            I really was not raised to be paranoid, though. We do lock our doors at night, but when we’re at home during the day, they’re open. We have a dog outside in a kennel and he will bark if a strange car comes up the drive. Our house doesn’t face the street (it faces the driveway) and is only visible in one direction of the main road. Otherwise, you have to know the house is there. Google maps has changed this somewhat, but still you have to know the area.

          • John Wick

            I used to not be paranoid about home safety until mine was robbed as a child. That’s why I always lock my door.

          • whatyouwant

            When I was quite young, my family lived in Boston for the summer while my dad was taking a seminar at Boston College. We subletted a townhouse in the city. One day while my mother, sisters & I were at a nearby park, it was broken into and several items, including guns, were stolen. My dad changed his tune about the number of guns he kept around after that. (Yes, the guns were his and he’d brought them from our home to this completely different state as a method of protection, but he wasn’t there at the time and my mom was not willing to share his enthusiasm for defense.) I shudder to think what would have happened if we had walked in on the burglars…and that very nearly happened.

            After the summer was over, we went back home and to our previous practices, minus several guns. My dad sold a few more and I think really lost his taste for hunting shortly thereafter, too.

          • John Wick

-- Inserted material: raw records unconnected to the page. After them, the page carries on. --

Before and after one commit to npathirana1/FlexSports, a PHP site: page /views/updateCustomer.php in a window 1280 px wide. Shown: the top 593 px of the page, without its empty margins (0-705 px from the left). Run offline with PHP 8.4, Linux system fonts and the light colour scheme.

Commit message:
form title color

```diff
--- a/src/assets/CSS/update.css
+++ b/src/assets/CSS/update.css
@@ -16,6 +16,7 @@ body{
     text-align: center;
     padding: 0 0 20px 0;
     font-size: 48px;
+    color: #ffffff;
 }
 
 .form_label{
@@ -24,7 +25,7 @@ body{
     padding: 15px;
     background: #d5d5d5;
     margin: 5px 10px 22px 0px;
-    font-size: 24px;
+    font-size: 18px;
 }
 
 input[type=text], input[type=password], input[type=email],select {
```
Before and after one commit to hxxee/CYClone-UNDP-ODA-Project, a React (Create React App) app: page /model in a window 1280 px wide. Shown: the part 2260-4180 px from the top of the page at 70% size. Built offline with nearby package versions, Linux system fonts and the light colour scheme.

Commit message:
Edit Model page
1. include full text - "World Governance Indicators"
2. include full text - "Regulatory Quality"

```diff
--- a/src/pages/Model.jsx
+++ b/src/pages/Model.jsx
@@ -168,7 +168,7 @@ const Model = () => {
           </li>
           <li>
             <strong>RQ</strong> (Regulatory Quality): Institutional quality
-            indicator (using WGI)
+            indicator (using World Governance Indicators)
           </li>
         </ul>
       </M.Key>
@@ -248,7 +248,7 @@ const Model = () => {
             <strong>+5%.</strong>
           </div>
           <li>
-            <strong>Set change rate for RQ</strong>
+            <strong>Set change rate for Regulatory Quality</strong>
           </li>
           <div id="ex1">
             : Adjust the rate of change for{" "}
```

            Well it’s never a good idea to have more weapons than you can handle or keep hidden. I only own three guns,but only take them out to clean them for the most part now. After living in New York City and seeing the insanity there,I never want to be unarmed again. I’m glad I don’t live there anymore. It’s got some great people and places,but the fringes always move to big cities. A lot of bad energy goes through there. I know this is a crime page not a paranormal one,but I believe evil can collect and breed. So many stories I could tell.

  • Thomas Jones

    The brother?

  • Julien

    John Ramsey is the sole killer. Who ruled him out as the ransom note writer? There is a document which shows his writing very similar to the note.

  • Katherine Resnik

    I want to know why the security guard that arrived after Patsy placed the call when searching the house he didnt check the basement, or how is it that after asked to search the house for any items that might be out of place John Ramsey immediately opened the basement door and found Jon Benet?